LADWP Begins Construction on Major Solar Project
LOS ANGELES —The Los Angeles Department of Water and Power (LADWP), joined by City of Los Angeles and Kern County officials, broke ground Wednesday on a 250-megawatt (MW) solar array in Kern County while also spurring development of 50 MW of solar power within the city to help boost the local clean energy economy. Altogether, the new solar projects will provide 300 MW of clean, sustainable sun power for 127,000 homes and reduce enough greenhouse gas emissions to remove the equivalent of 82,500 cars off the road.
The Beacon Solar Plant, located about 14 miles north of the town of Mojave, Calif., is unique because the agreements with two private solar developers to build the large-scale solar in Kern County also requires them to build small-scale solar projects in Los Angeles through LADWP’s Feed-in Tariff (FiT) program. The full 300 MW, expected to be completed by the end of 2016, will move LADWP’s renewable portfolio closer to meet the state-mandated level of 25% renewables by 2016 and 33% by 2020.
“The Beacon Solar Plant and related local Feed-in Tariff solar projects will move the needle closer to our goals, providing L.A. City residents with clean energy while reducing greenhouse gas emissions,” said LADWP General Manager Marcie Edwards. “In addition to the 250MW of solar we are building in Mojave, in just two years with these agreements, we’ll add solar equal to one-half of all the solar that’s been installed within the City of Los Angeles service territory in the past 15 years.”
“The goal is in sight.

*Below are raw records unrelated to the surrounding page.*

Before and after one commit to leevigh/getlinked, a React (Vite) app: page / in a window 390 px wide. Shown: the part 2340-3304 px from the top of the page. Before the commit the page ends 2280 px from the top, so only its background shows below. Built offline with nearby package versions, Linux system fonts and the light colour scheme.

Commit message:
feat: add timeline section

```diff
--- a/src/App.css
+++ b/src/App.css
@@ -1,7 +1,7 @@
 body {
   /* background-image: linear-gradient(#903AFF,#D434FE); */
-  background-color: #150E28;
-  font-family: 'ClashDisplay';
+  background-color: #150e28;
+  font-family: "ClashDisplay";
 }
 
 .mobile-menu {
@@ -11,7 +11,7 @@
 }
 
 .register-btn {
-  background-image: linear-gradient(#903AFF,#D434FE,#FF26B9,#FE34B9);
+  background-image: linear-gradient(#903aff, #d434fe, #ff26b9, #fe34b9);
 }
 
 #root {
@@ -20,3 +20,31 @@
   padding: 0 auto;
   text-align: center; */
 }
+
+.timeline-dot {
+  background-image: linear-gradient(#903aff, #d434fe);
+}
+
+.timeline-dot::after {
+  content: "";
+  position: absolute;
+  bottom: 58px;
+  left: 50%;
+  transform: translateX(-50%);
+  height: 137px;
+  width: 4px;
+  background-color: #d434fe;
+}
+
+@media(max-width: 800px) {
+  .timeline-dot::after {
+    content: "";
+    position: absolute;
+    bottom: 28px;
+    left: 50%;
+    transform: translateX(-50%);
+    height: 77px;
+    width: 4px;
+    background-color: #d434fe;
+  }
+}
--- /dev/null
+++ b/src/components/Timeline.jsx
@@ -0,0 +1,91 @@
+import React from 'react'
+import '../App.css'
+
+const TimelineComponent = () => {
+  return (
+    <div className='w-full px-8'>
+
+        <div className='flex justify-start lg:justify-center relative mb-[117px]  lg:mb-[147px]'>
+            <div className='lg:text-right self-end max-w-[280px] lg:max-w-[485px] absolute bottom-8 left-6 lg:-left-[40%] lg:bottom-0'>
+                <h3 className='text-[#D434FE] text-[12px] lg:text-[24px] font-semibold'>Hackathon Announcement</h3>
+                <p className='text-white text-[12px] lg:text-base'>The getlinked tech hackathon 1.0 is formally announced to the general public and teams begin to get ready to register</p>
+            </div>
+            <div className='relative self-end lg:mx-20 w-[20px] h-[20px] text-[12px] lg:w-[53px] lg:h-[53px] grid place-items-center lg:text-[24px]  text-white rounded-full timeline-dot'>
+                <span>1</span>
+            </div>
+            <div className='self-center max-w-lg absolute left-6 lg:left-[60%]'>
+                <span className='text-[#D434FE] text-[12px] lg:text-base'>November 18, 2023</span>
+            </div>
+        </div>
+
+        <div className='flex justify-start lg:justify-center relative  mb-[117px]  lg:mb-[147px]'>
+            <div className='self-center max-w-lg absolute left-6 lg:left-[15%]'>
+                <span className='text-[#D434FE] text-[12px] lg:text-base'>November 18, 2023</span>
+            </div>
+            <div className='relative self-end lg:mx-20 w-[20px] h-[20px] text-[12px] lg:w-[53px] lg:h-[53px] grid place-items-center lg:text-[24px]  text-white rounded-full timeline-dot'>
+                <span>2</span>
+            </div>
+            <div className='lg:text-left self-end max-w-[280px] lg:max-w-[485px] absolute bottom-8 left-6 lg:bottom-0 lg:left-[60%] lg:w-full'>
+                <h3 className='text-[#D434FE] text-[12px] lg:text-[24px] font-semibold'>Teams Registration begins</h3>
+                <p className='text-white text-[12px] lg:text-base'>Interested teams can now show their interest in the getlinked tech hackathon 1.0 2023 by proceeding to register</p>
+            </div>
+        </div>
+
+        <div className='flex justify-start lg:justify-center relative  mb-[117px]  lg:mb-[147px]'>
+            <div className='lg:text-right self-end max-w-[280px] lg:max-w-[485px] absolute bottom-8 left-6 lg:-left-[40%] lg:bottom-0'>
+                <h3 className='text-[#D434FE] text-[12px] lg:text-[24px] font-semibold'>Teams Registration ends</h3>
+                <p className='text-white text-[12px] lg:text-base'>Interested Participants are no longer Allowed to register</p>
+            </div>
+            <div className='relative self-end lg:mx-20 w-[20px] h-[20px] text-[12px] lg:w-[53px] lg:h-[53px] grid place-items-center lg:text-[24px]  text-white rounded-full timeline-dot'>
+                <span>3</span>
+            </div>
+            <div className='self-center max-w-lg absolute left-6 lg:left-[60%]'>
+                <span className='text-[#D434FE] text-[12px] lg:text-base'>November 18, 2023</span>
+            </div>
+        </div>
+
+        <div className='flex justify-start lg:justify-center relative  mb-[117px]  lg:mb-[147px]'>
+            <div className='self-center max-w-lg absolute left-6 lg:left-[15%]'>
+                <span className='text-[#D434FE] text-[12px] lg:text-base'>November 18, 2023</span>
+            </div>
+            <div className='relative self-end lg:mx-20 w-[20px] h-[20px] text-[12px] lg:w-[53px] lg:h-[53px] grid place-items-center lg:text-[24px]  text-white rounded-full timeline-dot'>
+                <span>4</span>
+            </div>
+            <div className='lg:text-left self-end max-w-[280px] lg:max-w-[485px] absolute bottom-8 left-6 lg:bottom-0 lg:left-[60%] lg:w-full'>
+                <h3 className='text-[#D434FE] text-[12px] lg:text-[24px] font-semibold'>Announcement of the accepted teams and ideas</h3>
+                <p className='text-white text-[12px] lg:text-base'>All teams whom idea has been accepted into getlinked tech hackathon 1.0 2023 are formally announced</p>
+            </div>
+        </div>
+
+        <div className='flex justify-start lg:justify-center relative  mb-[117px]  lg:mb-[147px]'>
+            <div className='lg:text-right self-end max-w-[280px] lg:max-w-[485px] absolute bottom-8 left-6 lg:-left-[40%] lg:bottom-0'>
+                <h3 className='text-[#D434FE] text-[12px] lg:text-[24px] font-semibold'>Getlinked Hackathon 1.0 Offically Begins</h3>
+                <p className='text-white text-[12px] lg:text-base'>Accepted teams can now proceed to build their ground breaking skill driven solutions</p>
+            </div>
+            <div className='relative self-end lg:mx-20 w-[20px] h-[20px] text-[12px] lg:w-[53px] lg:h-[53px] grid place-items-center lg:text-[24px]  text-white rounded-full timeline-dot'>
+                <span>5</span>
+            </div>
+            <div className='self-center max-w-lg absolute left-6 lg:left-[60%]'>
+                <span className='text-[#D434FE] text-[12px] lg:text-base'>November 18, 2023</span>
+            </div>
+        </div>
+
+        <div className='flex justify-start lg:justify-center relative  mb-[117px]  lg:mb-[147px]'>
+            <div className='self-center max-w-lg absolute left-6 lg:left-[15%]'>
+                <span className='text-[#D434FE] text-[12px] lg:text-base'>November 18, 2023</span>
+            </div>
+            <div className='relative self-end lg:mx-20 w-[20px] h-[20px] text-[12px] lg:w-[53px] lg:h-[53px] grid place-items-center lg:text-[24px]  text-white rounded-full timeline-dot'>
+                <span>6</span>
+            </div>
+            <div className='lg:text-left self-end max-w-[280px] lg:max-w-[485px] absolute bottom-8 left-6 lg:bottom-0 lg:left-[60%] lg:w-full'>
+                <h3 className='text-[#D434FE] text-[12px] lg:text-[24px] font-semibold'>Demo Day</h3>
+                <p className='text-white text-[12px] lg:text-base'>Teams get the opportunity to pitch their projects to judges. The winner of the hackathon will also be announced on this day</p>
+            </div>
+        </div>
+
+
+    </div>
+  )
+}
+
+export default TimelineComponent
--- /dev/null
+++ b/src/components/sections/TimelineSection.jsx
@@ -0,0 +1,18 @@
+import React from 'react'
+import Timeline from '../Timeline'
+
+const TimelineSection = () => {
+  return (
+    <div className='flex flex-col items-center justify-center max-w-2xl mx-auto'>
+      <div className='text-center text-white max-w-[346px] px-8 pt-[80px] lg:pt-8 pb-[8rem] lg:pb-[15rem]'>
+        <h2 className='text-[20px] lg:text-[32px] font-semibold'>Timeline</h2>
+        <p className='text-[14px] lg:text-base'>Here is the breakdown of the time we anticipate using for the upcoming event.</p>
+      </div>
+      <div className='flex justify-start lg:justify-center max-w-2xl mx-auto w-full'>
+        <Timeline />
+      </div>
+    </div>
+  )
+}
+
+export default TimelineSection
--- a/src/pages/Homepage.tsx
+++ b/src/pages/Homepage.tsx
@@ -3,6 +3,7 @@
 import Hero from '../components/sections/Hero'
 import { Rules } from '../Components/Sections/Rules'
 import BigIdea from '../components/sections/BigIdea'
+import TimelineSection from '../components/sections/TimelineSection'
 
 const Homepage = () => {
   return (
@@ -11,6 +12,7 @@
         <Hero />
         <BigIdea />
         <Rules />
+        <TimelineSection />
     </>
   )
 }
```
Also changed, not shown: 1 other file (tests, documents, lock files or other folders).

It’s exciting to witness the start of a truly significant project for Los Angeles—one that will spawn solar generation on a large scale while spurring more clean solar power right in Los Angeles and boosting the local economy,” said Los Angeles City Councilmember Felipe Fuentes, 7th District, and Chair of the L.A. City Council Energy and Environment Committee, who joined in the groundbreaking ceremony Wednesday.
Along with helping spur the clean energy economy in Los Angeles and meeting renewable energy goals, the expansion of local solar builds more resiliency and reliability into the power grid. Small solar systems are like “mini power plants” that generate power right where it is being used, saving on transmission costs and taking advantage of the city’s abundant sunshine to help meet electrical demand, LADWP officials said.

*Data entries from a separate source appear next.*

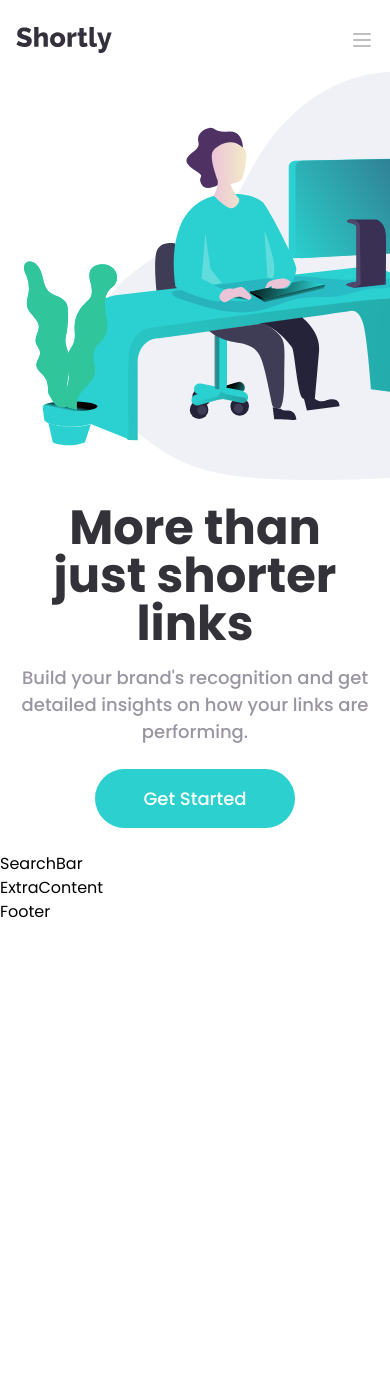
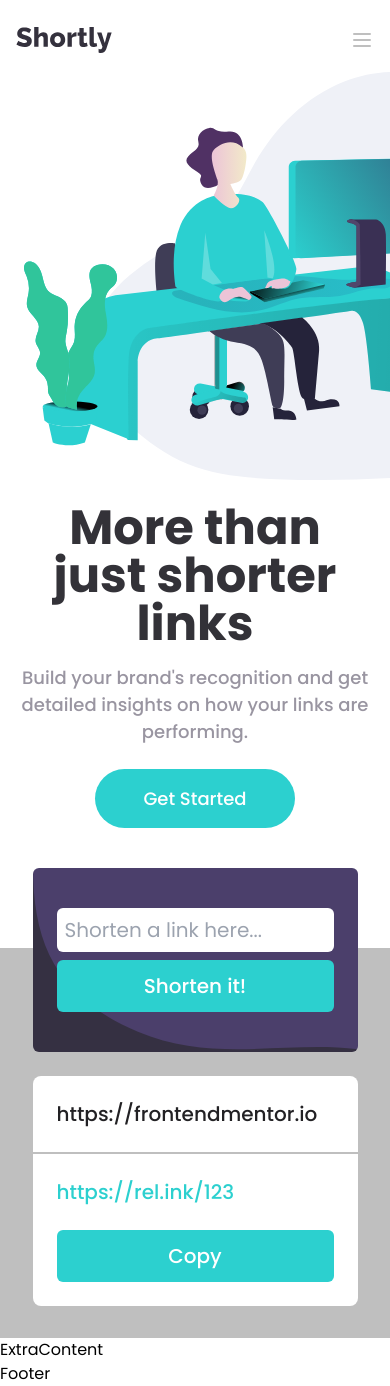
Before and after one commit to zencoder24/url-shortening-app, a React (Create React App) app: page / in a window 390 px wide. Before the commit the page ends 924 px from the top, so only its background shows below. Built offline with nearby package versions, Linux system fonts and the light colour scheme.

Commit message:
Search Component created, desktop and mobile responsiveness added.

```diff
--- a/src/components/Hero.jsx
+++ b/src/components/Hero.jsx
@@ -2,7 +2,7 @@ import React from 'react';
 
 function Hero() {
   return (
-    <section className="content flex flex-col md:flex-row-reverse mt-6 md:items-center md:h-x-92 md:mt-8 md:ml-32 lg:mt-10 lg:h-x-98">
+    <section className="content flex flex-col md:flex-row-reverse mt-6 mb-24 md:items-center md:h-x-92 md:mt-8 md:ml-32 lg:mt-10 lg:h-x-98">
       <div className="bg-hero-img bg-x-size h-x-90 bg-no-repeat ml-6 xs:bg-left sm:bg-center md:bg-left md:h-full w-full md:ml-0 md:bg-x-size-2 lg:bg-x-size-3"></div>
       <div className="flex flex-col justify-center px-5 mt-6 md:px-0 lg:w-full md:mt-0">
         <h1 className="text-5xl text-center font-bold text-x-dark-blue mb-4 lg:text-6xl md:text-left md:mb-2 xl:text-7xl">
--- a/src/components/SearchBar.jsx
+++ b/src/components/SearchBar.jsx
@@ -1,9 +1,52 @@
-import React from 'react'
+import React from 'react';
 
 function SearchBar() {
   return (
-    <div>SearchBar</div>
-  )
+    <div className="bg-x-gray">
+      <div className="pb-10 relative h-32 flex justify-center">
+        <div className="search-container bg-search-mobile bg-cover bg-x-dark-violet rounded-md absolute w-5/6  -mt-20 md:bg-search-bg md:w-10/12 lg:w-10/12 lg:mx-32 ">
+          <div className="search-content w-full flex flex-col py-10 px-6 justify-center md:flex-row flex-wrap">
+            <input
+              type="text"
+              placeholder="Shorten a link here..."
+              className="w-full mr-auto p-2 text-xl rounded-md outline-x-cyan md:w-8/12 md:text-2xl md:mr-4"
+            />
+            <div className="error-msg md:hidden hidden italic text-red-500 mt-1">
+              Please add a link
+            </div>
+            <button className="py-3 px-6 bg-x-cyan rounded-md font-medium text-white text-xl hover:bg-cyan-300 mt-2 md:mt-auto md:text-2xl">
+              Shorten it!
+            </button>
+            <div className="error-msg hidden md:block md:hidden italic text-red-500 mt-1 w-full text-center">
+              <p>Please add a link</p>
+            </div>
+          </div>
+        </div>
+      </div>
+      <div>
+        <div>
+          <div className="rendered-container bg-white w-5/6 m-auto text-xl font-medium pb-6 rounded-lg flex flex-col md:flex-row md:justify-between md:items-center md:py-4 md:px-6 md:text-1xl">
+            <div className="url-one p-6 text-x-very-dark-violet md:p-0">
+              https://frontendmentor.io
+            </div>
+
+            <div className="desktop-flex md:flex md:items-center">
+              <div className="hr-line h-0.5 bg-x-gray w-full md:hidden"></div>
+              <div className="url-one p-6 text-x-cyan md:p-0 md:pr-6 lg:pr-12">
+                https://rel.ink/123
+              </div>
+              <div className="px-6 md:px-0">
+                <button className="bg-x-cyan text-white w-full py-3 text-xl font-medium hover:bg-cyan-300 rounded-md md:px-12">
+                  Copy
+                </button>
+              </div>
+            </div>
+          </div>
+          <div className="bg-x-gray h-8"></div>
+        </div>
+      </div>
+    </div>
+  );
 }
 
-export default SearchBar
+export default SearchBar;
--- a/tailwind.config.js
+++ b/tailwind.config.js
@@ -19,11 +19,15 @@ module.exports = {
       },
       backgroundImage: {
         'hero-img': "url('/src/assets/images/illustration-working.svg')",
+        'search-bg': "url('/src/assets/images/bg-shorten-desktop.svg')",
+        'search-mobile': "url('/src/assets/images/bg-shorten-mobile.svg')",
       },
       spacing: {
         'x-98': '40rem',
         'x-92': '32rem',
         'x-90': '25.5rem',
+        'x-5': '5%',
+        'x-6': '',
       },
       backgroundSize: {
         'x-size': '620px',
```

“The combination of large-scale solar in the Mojave Desert and small local solar in Los Angeles also offers the advantage of geographic diversity. If it’s cloudy in Kern County and sunny in L.A., the city will still capture renewable energy,” said Randy Howard, Senior Assistant General Manager, LADWP Power System.
The Beacon Solar Plant is part of a cluster of renewable energy projects that ties into the new Barren Ridge Renewable Transmission Project (BRRTP), a critical power transmission line that will provide an additional 2,000 MW of capacity, enabling LADWP to deliver new renewable energy from Beacon and other renewable resources from the Tehachapi Mountains and Mojave Desert areas to Los Angeles.

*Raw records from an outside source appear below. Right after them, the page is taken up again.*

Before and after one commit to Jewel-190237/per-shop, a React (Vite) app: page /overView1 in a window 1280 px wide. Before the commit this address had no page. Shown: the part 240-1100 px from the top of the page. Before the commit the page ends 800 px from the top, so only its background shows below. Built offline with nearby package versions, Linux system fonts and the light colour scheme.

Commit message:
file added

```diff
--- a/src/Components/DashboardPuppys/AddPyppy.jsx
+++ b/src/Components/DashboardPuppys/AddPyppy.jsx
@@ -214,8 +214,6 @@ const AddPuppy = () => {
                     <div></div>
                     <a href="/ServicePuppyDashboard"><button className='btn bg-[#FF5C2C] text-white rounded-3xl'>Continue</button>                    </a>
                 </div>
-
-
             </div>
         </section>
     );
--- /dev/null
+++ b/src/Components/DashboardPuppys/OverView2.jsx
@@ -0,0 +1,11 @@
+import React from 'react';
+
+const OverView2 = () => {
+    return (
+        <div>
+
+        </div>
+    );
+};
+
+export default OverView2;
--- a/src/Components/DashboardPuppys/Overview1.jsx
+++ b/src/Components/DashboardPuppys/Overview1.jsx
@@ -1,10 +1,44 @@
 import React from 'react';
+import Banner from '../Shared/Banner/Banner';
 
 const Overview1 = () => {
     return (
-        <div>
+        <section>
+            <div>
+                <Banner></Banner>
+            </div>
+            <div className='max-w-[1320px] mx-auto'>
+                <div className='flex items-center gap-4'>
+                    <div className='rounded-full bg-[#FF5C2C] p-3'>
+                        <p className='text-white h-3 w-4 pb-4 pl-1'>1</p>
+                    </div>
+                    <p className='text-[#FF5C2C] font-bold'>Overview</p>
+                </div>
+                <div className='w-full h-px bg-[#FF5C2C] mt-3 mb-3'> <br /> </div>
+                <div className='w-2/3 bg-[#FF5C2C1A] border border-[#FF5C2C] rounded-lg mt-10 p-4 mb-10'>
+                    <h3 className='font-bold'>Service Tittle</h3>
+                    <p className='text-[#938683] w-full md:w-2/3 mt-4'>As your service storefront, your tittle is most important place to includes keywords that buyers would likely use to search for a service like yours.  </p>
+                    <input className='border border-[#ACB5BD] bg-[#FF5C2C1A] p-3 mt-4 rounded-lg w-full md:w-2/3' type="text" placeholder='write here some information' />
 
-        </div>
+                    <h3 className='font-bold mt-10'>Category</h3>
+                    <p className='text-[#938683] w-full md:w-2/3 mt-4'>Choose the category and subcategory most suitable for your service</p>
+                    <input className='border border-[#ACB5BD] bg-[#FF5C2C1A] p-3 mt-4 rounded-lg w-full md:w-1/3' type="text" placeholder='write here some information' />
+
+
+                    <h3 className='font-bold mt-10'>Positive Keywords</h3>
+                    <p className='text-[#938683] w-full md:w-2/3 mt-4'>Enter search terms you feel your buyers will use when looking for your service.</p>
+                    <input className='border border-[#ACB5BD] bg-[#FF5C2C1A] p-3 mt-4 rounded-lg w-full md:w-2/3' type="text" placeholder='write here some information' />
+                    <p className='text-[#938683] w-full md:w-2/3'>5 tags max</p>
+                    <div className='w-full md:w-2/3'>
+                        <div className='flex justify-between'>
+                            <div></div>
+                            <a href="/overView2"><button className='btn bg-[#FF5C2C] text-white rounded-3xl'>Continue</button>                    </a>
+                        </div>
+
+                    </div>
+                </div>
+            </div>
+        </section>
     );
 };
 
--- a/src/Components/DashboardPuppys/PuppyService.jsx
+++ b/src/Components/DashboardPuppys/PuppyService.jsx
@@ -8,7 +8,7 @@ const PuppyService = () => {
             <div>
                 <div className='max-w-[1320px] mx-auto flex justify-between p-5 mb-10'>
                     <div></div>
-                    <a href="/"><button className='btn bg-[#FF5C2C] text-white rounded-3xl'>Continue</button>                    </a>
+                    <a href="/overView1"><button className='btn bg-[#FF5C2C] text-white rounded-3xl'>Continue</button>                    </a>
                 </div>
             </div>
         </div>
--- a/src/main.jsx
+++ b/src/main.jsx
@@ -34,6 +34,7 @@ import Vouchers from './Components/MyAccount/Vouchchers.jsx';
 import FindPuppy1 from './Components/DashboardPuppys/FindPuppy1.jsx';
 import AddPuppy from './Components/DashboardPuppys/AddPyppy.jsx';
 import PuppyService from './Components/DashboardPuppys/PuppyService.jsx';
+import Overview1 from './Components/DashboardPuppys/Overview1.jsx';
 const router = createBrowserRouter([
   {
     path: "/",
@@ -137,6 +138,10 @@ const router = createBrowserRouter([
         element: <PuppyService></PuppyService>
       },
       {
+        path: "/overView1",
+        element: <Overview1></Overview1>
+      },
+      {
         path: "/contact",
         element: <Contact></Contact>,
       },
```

The Beacon Solar Plant and local FiT solar projects will be built through power purchase agreements approved by the City Council and Board of Water and Power Commissioners. Selected through a competitive bid, Hecate Energy will develop 162 MW at Beacon as well as 28 MW of additional solar in the LA Basin. The second contractor, SunEdison, will develop 88 MW at Beacon and also build another 22 MW of solar in Los Angeles. Both Beacon and local solar projects are expected to be completed by the end of 2016. LADWP crews are building the Beacon Switchyard and Collection Station, a transmission connector line, and other infrastructure necessary to support the solar power facility.
In 2012, LADWP acquired the 2,500-acre Beacon property, including all previously approved permits to build a 250 MW solar photovoltaic facility. The Beacon Plant will be a state-of-the art facility, including 900,000 panels on single-axis trackers able to track the sun in the late afternoon hours for maximum operational efficiency.
Renewable energy is critical to the power supply transformation of Los Angeles. Over the next 15 years, LADWP will replace over 70% of its existing power generation with renewables, energy efficiency, storage, and more efficient and flexible natural gas generators.